Records drawn from a dataset
——————

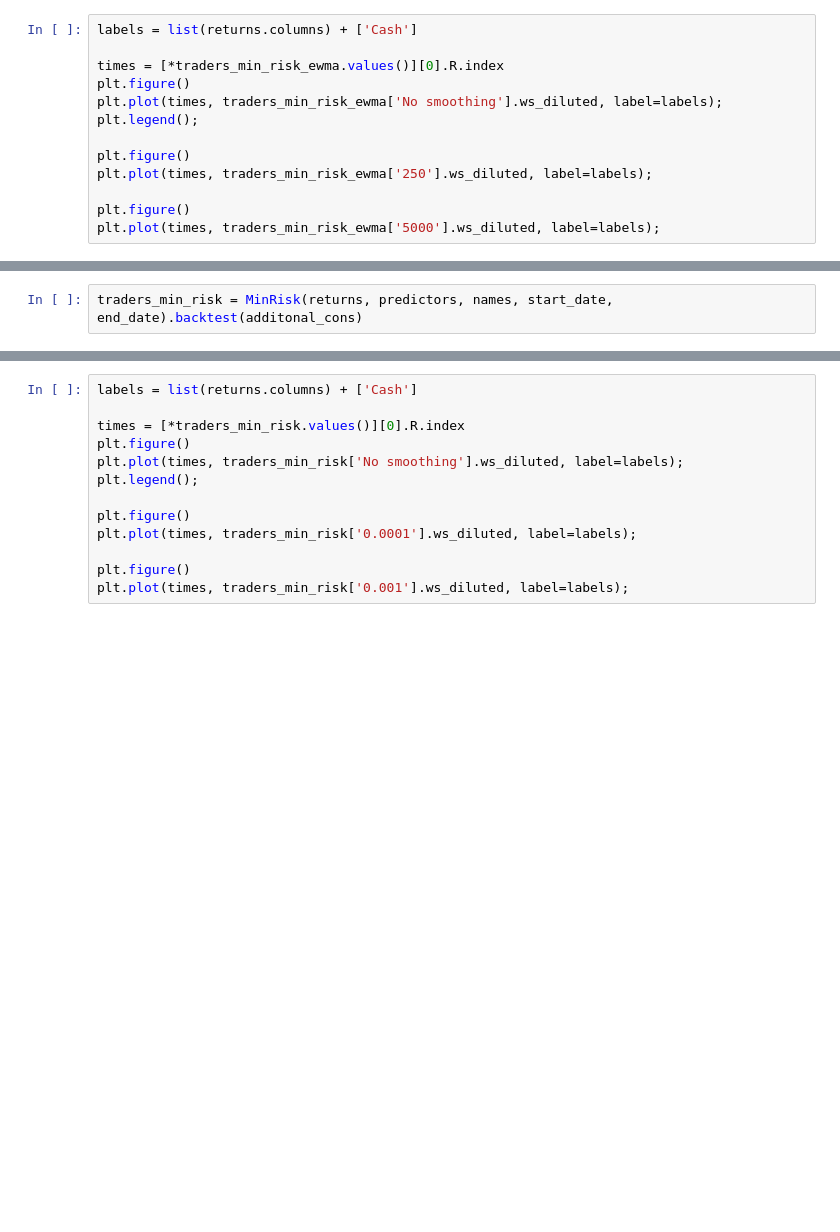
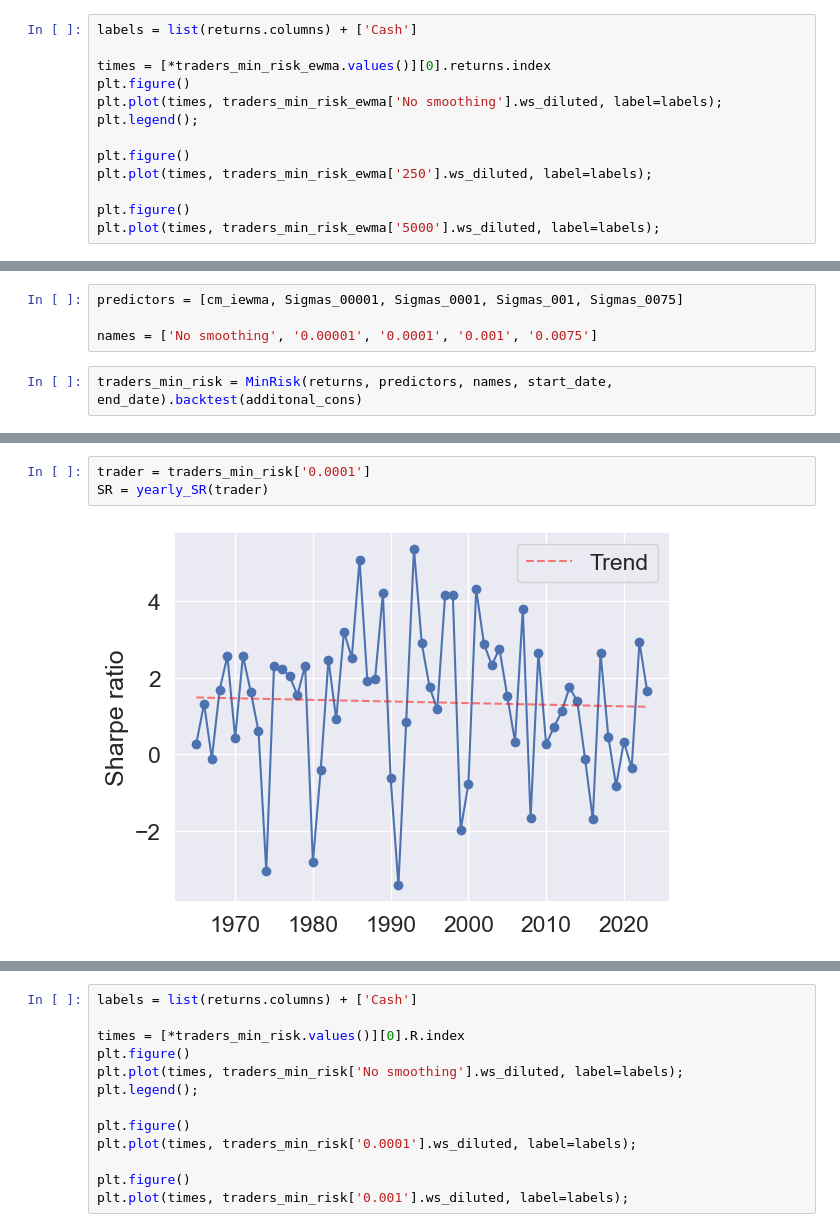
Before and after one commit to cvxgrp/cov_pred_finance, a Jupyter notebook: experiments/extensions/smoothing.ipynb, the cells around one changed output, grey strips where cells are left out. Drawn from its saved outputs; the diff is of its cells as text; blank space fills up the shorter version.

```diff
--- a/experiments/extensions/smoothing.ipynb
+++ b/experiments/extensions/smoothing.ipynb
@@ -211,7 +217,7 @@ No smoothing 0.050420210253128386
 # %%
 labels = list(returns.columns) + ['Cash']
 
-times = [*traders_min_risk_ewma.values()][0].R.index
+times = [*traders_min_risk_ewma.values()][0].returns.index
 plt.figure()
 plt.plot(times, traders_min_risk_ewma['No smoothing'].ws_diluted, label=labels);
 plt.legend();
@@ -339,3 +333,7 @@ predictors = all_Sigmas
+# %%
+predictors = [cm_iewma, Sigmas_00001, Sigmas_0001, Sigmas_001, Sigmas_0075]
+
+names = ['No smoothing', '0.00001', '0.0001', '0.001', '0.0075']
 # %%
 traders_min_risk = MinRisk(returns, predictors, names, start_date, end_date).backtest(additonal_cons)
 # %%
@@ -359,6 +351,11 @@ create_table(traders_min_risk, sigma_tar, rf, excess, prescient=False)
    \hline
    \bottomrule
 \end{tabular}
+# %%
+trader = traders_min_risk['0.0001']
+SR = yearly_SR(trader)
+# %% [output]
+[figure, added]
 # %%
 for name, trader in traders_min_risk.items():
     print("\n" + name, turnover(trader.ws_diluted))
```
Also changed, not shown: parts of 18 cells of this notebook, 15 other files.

——————

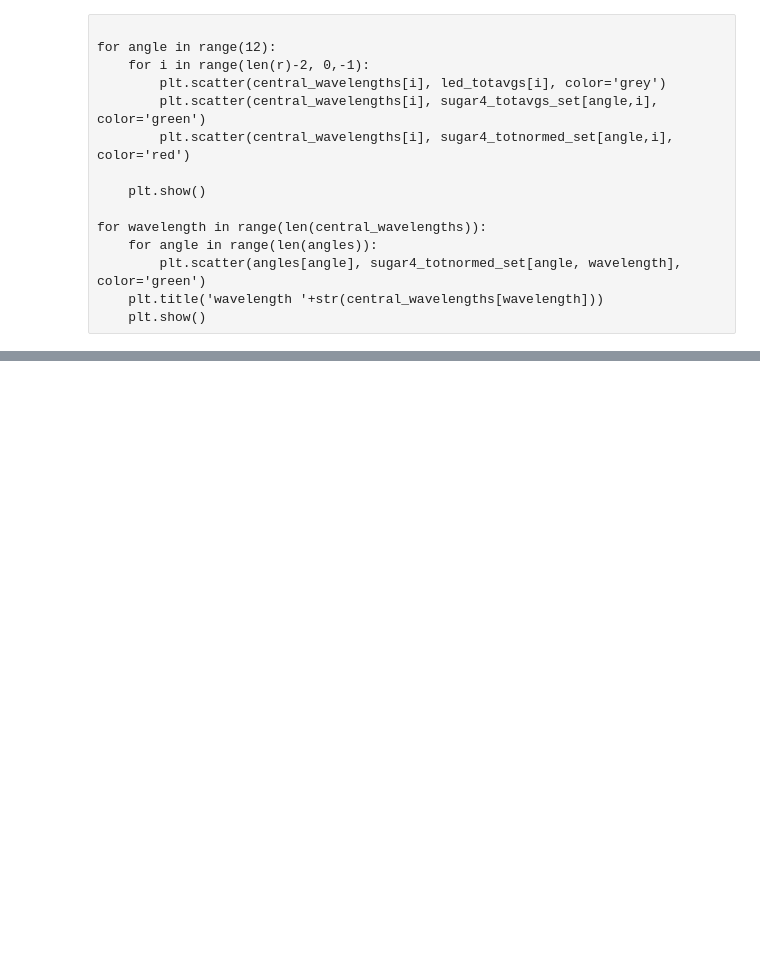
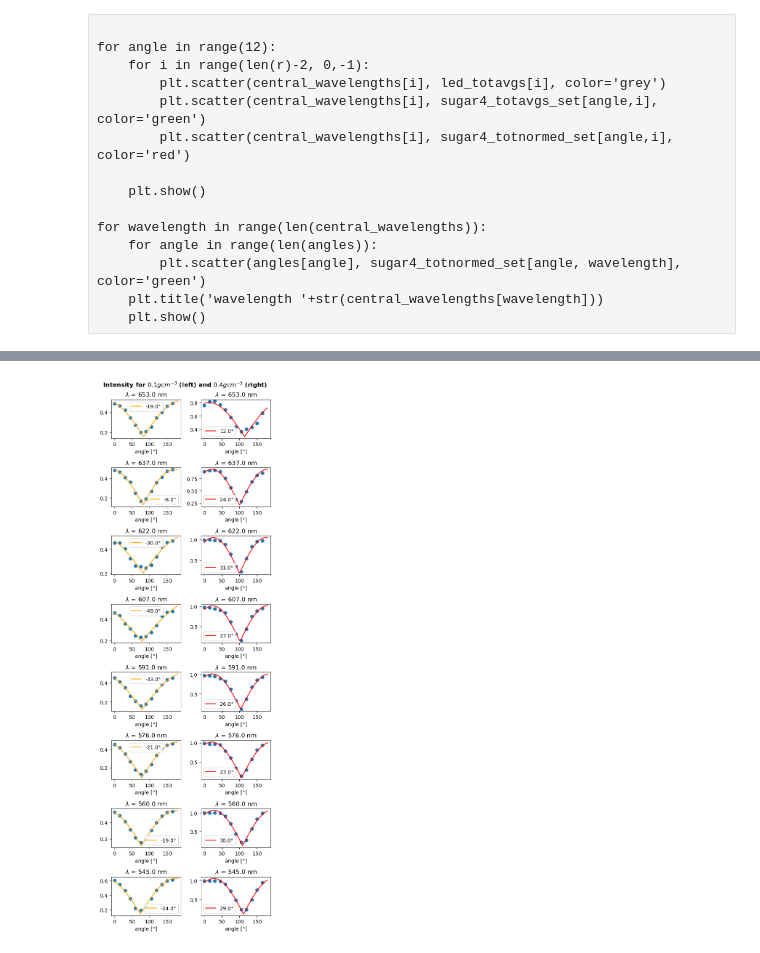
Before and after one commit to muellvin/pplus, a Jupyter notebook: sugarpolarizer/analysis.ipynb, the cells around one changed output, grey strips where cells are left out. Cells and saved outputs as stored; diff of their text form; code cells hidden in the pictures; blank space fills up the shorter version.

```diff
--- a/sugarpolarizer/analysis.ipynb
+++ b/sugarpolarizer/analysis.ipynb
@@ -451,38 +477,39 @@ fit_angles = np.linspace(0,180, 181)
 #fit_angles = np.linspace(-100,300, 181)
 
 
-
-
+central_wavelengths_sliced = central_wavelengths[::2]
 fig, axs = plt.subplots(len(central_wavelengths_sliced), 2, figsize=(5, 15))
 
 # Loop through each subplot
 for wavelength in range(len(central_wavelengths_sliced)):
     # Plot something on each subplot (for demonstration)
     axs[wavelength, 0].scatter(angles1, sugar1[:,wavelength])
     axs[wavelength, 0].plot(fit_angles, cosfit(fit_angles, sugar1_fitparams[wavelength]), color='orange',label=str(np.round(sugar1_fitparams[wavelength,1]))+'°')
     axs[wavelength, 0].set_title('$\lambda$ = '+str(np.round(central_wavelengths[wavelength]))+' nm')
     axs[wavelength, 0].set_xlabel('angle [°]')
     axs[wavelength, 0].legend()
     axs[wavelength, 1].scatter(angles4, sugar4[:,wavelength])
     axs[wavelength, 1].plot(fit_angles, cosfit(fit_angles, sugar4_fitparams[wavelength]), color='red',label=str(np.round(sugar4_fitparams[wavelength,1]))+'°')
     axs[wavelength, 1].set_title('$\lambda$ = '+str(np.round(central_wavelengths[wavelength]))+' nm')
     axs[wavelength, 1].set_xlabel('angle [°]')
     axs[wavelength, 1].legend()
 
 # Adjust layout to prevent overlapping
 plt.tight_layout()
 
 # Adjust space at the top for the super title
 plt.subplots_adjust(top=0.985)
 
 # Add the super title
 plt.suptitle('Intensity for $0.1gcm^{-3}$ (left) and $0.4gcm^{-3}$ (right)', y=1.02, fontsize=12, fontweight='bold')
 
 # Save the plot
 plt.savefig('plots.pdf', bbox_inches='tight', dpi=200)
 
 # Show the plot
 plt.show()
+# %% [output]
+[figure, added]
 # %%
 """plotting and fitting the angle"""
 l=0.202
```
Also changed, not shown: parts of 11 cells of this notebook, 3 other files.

——————

**What needs to be done**. Go through the data above and find the lines with the word "cells". Copy each of those lines.

**Exercise output**.
Before and after one commit to cvxgrp/cov_pred_finance, a Jupyter notebook: experiments/extensions/smoothing.ipynb, the cells around one changed output, grey strips where cells are left out. Drawn from its saved outputs; the diff is of its cells as text; blank space fills up the shorter version.
Also changed, not shown: parts of 18 cells of this notebook, 15 other files.
Before and after one commit to muellvin/pplus, a Jupyter notebook: sugarpolarizer/analysis.ipynb, the cells around one changed output, grey strips where cells are left out. Cells and saved outputs as stored; diff of their text form; code cells hidden in the pictures; blank space fills up the shorter version.
Also changed, not shown: parts of 11 cells of this notebook, 3 other files.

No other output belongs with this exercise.